The tide of the battle of the Atlantic turned in May 1943 when the Allies destroyed forty-one U-boats and Germany withdrew its forces from the North Atlantic. Allied codebreaking and advances in radar, along with growing numbers of very long-range aircraft, escort carriers, and support groups had proved decisive in defeating the wolf packs. However, Grand Admiral Karl Doenitz, Commander-in-Chief of the German Navy, viewed this defeat as merely a temporary setback, soon to be avenged by technical advances and improved weapons. In September 1943 the U-boats returned to the convoy lanes of the North Atlantic, equipped with the Zaunkoenig acoustic torpedo which homed on to the sound of a propeller, to spearhead a fall offensive against Allied shipping.
Doenitz formed a patrol line of twenty U-boats deployed astride the great-circle route to intercept transatlantic convoys. They did not have long to wait: two westbound convoys, ONS-18 and ON-202, steamed towards the pack from Great Britain following similar routes. Allied intelligence failed to reveal the presence of the pack in time to divert ONS-18 and ON-202 clear of the danger, but on 19 September Liberator A of 10 Squadron, RCAF, en route from Iceland to Gander, attacked and destroyed U-341 ahead of the convoys. U-270 sighted the silhouettes of the merchant ships in the early hours of 20 September and closed to attack. The U-boat fired an acoustic torpedo that struck the stern of HMS Lagan, disabling the frigate. HMCS Gatineau pounced on the enemy with an accurate depth charge attack, but U-270 escaped destruction. As dawn approached, U-238 penetrated the screen at periscope depth and sank two merchant ships with standard torpedoes.
Allied shore authorities ordered ONS-18 and ON-202 to merge to form a single convoy of sixty-five merchant ships with an escort of twelve warships, including HMCS Gatineau, Drumheller, and Kamloops. The support group EG 9, including HMCS St.Croix, Chambly, Sackville, Morden, and HMS Itchen, reinforced the escort. The large screen held the pack at bay during the daylight hours of the twentieth but later that night, in a battle with the escorts well astern of the convoy, U-305 sank St.Croix with an acoustic torpedo and U-952 destroyed HMS Polyanthus. Only 82 survivors were rescued by HMS Itchen from the two warships. In the meantime, a British Liberator and HMCS Drumheller attacked U-338. The U-boat was never heard from again. During 21 September fog enveloped the battle but the escort kept seven U-boats well away from the merchant ships, and in the process of doing so HMS Keppel rammed and sank U-229.

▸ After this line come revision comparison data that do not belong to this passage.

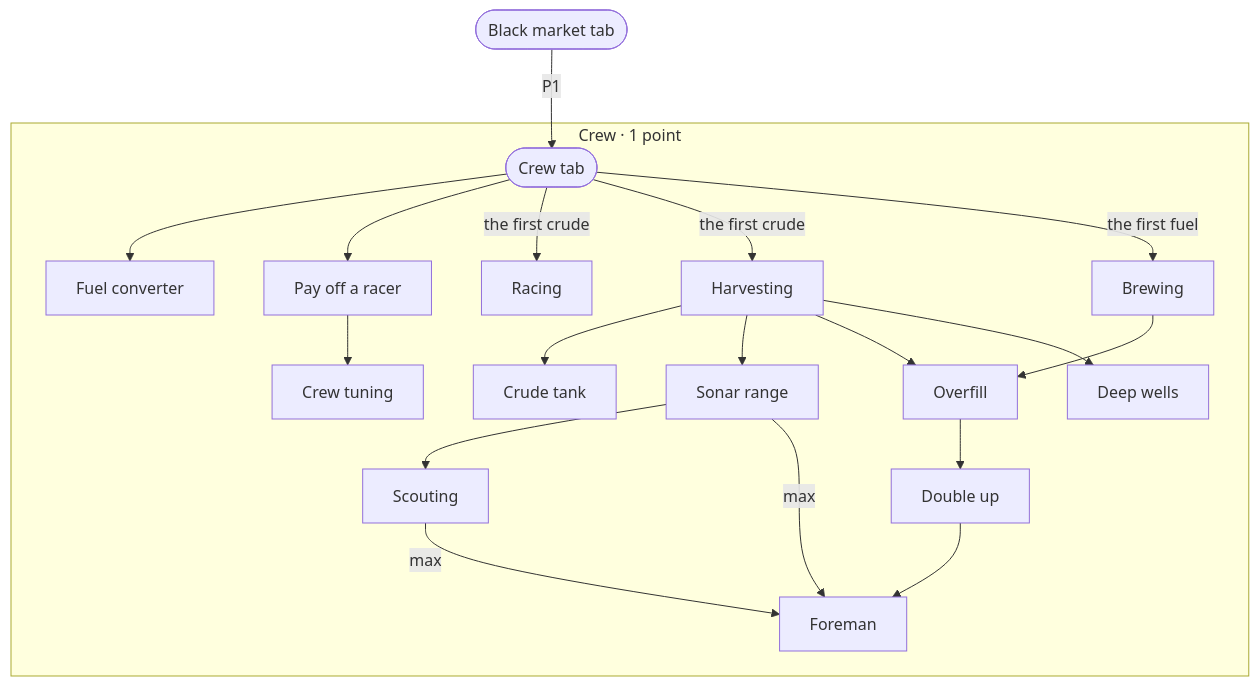
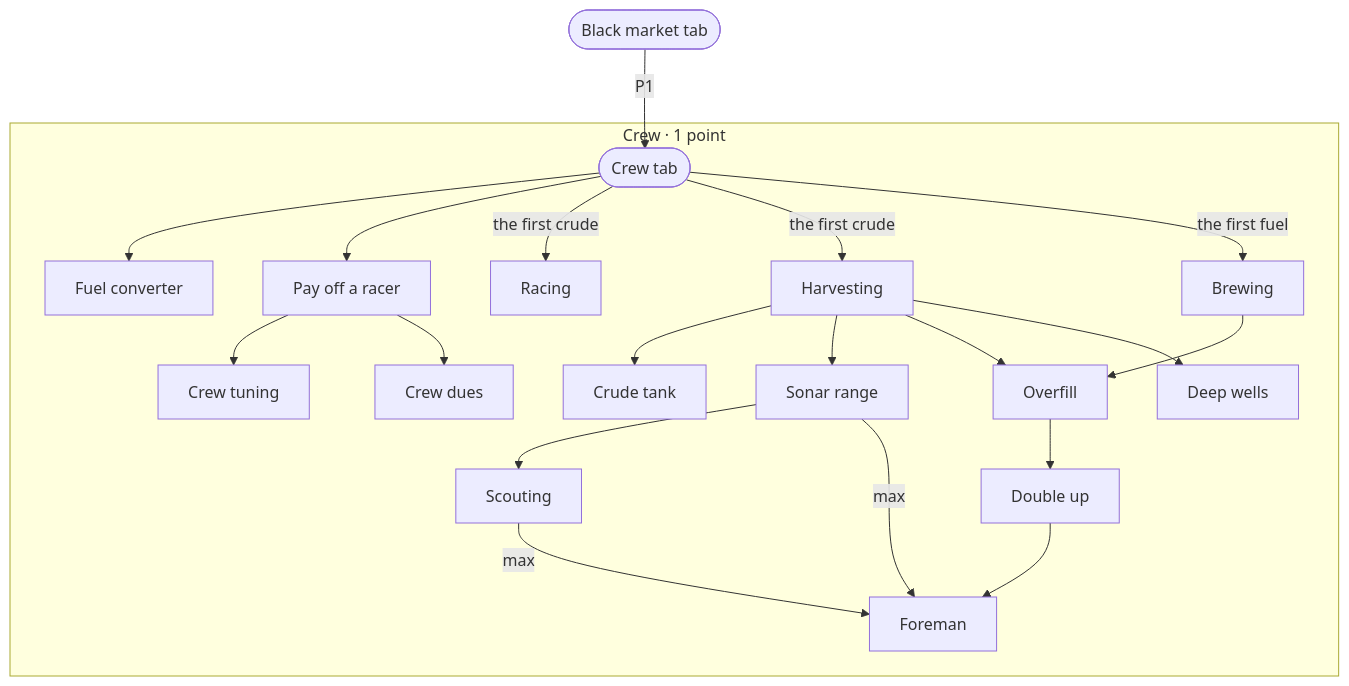
Before and after one commit to fulibacsi/rev-it: the second of 2 diagrams in docs/upgrade-graph.md, drawn with Mermaid. The commit also changed other lines of this file and 1 other file, not shown here.

Commit message:
Design notes: every crew member earns metres, only racers earn places
The owner (26 Oct), in place of "spare cars race": every crew member
earns a share of the metres it drives (a racer those of its own race,
the rest yours), so no car is dead weight; only racers earn places.
Fleet dues becomes generic again, as Crew dues; Racing becomes the
racer's own upgrade, more points from places. A new target for
act3.py: oil makes at least two-thirds of the fuel after the scripted
run, since dues are metres the Fuel converter turns into fuel.

Claude-Session: https://claude.ai/code/session_0186SCfp1Mq5RfckHRHPajfn

````diff
--- a/docs/upgrade-graph.md
+++ b/docs/upgrade-graph.md
@@ -211,32 +211,33 @@
 ```mermaid
 flowchart TD
   subgraph C["Crew · 1 point"]
     crewTab(["Crew tab"])
     converter["Fuel converter"]
     payoff["Pay off a racer"]
     tuning["Crew tuning"]
+    dues["Crew dues"]
     racing["Racing"]
     harvesting["Harvesting"]
     brewing["Brewing"]
     crude["Crude tank"]
     sonar["Sonar range"]
     scouting["Scouting"]
     overfill["Overfill"]
     wells["Deep wells"]
     double["Double up"]
     foreman["Foreman"]
   end
   black(["Black market tab"]) -- P1 --> crewTab
   crewTab --> converter & payoff
-  payoff --> tuning
+  payoff --> tuning & dues
   crewTab -- "the first crude" --> racing & harvesting
   crewTab -- "the first fuel" --> brewing
   harvesting --> crude & sonar
   sonar --> scouting
   harvesting & brewing --> overfill
   harvesting --> wells
   overfill --> double
   double --> foreman
   scouting -- max --> foreman
   sonar -- max --> foreman
 ```
````
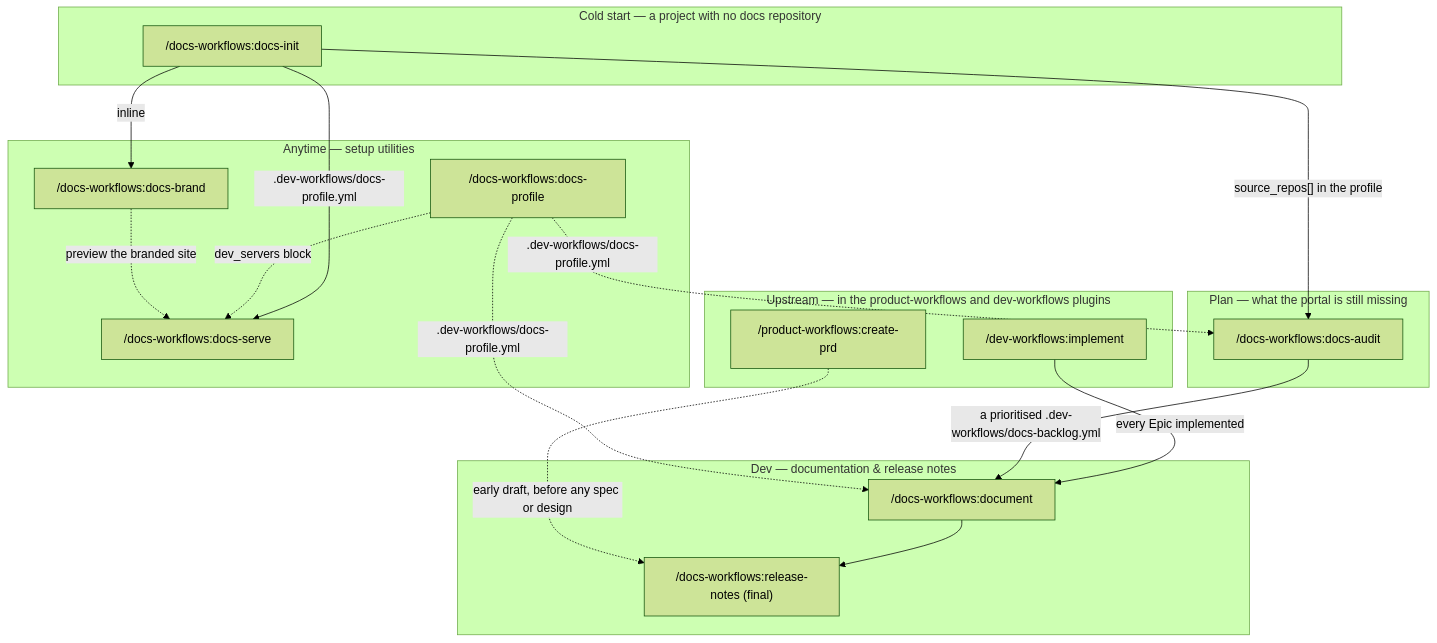
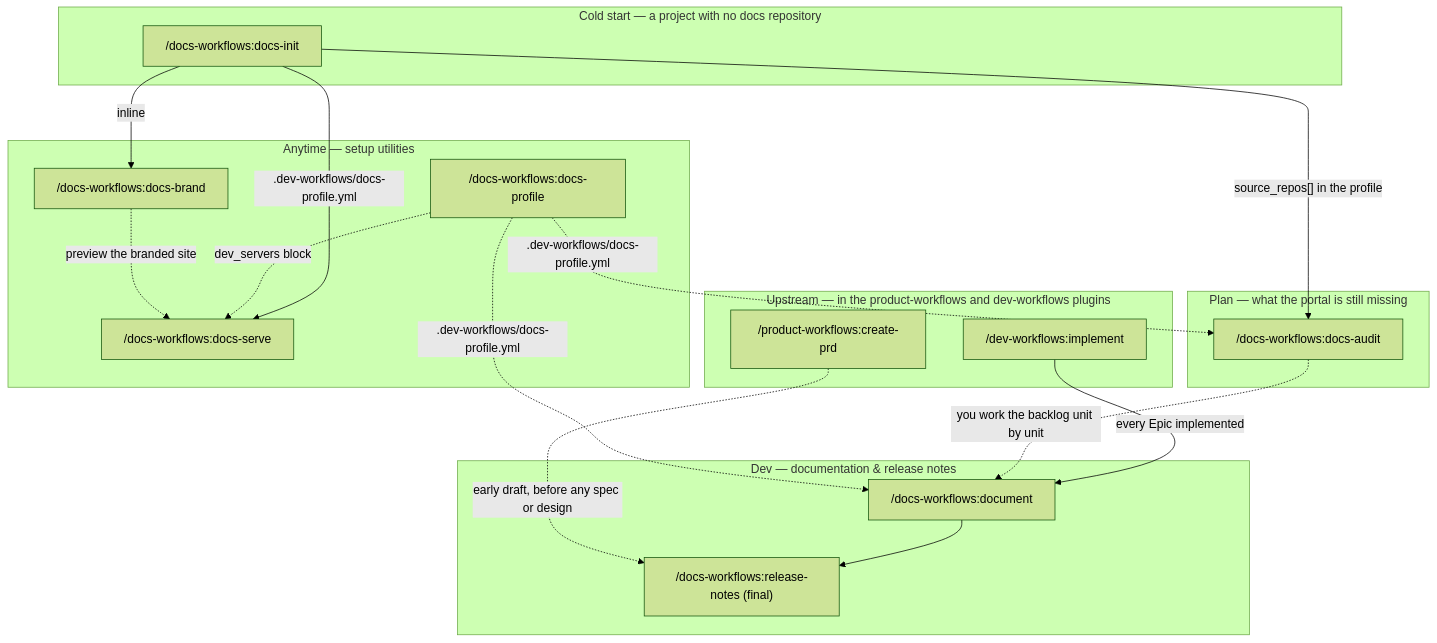
The diagram in plugins/docs-workflows/docs/workflow.md (ihudak/ihudak-claude-plugins), drawn with Mermaid (forest theme) before and after one commit. The commit also changed 9 other files, not shown here.

````diff
--- a/plugins/docs-workflows/docs/workflow.md
+++ b/plugins/docs-workflows/docs/workflow.md
@@ -5,34 +5,34 @@
 ```mermaid
 flowchart TD
     subgraph UP["Upstream — in the product-workflows and dev-workflows plugins"]
         implement["/dev-workflows:implement"]
         createprd["/product-workflows:create-prd"]
     end
     subgraph DOCS["Dev — documentation & release notes"]
         document["/docs-workflows:document"]
         rndev["/docs-workflows:release-notes (final)"]
         document --> rndev
     end
     subgraph COLD["Cold start — a project with no docs repository"]
         init["/docs-workflows:docs-init"]
     end
     subgraph PLAN["Plan — what the portal is still missing"]
         audit["/docs-workflows:docs-audit"]
     end
     subgraph SETUP["Anytime — setup utilities"]
         profile["/docs-workflows:docs-profile"]
         brand["/docs-workflows:docs-brand"]
         docsserve["/docs-workflows:docs-serve"]
     end
 
     implement -->|every Epic implemented| document
     createprd -.->|early draft, before any spec or design| rndev
     init -->|inline| brand
     init -->|"source_repos[] in the profile"| audit
-    audit -->|"a prioritised .dev-workflows/docs-backlog.yml"| document
+    audit -.->|"you work the backlog unit by unit"| document
     init -->|.dev-workflows/docs-profile.yml| docsserve
     profile -.->|.dev-workflows/docs-profile.yml| document
     profile -.->|.dev-workflows/docs-profile.yml| audit
     profile -.->|dev_servers block| docsserve
     brand -.->|preview the branded site| docsserve
 ```
````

The fog lifted during the following afternoon and very long-range Liberator aircraft of 10 Squadron, RCAF, made their appearance, over 800 miles from their base in Newfoundland. One of these, L/10, attacked U-270 on the surface but had an engine shot out by flak, and was forced to return to base. Meanwhile, Liberator X/10 wounded U-377's captain with machine-gun fire. Both U-boats withdrew from the battle but ten others were still in pursuit during the night of 22-3 September. The escort had intercepted and forced off several U-boats when U-666 torpedoed HMS Itchen. Only three survived--including two of the 82 rescued from St.Croix and Polyanthus.
Although four escorts had been torpedoed the pack had been unable to menace the ships in the convoy since the attack on the first night. However, during the early hours of 23 September U-238 penetrated the screen for the second time and sank three merchant ships, escaping unscathed. Shortly before dawn, U-952 torpedoed another merchant ship but, despite these final successes, the battle had run its course. During the following day the surface escort and aircraft frustrated the remaining shadowers, leading Doenitz to call off the hunt. The U-boats had destroyed three escorts--not including Lagan which was towed into port but declared a total loss--and six merchant ships in return for three U-boats lost and several damaged.
The submarine commanders claimed to have sunk twelve escorts and seven merchant vessels; Doenitz thought that these losses showed that convoy operations again were feasible. But German success was an illusion and the element of surprise was missing. ONS-18/ON-202 would be the last major convoy battle in the northern Atlantic routes. The acoustic torpedo had been anticipated and within five days the RCN had developed CAT gear: a noise-making decoy towed astern that, like the British foxer, drew homing torpedoes away from the escort's propeller. Allied air power, support groups, and codebreaking continued to thwart the U-boats, and by November 1943 the offensive upon which the German Navy pinned its hopes had collapsed.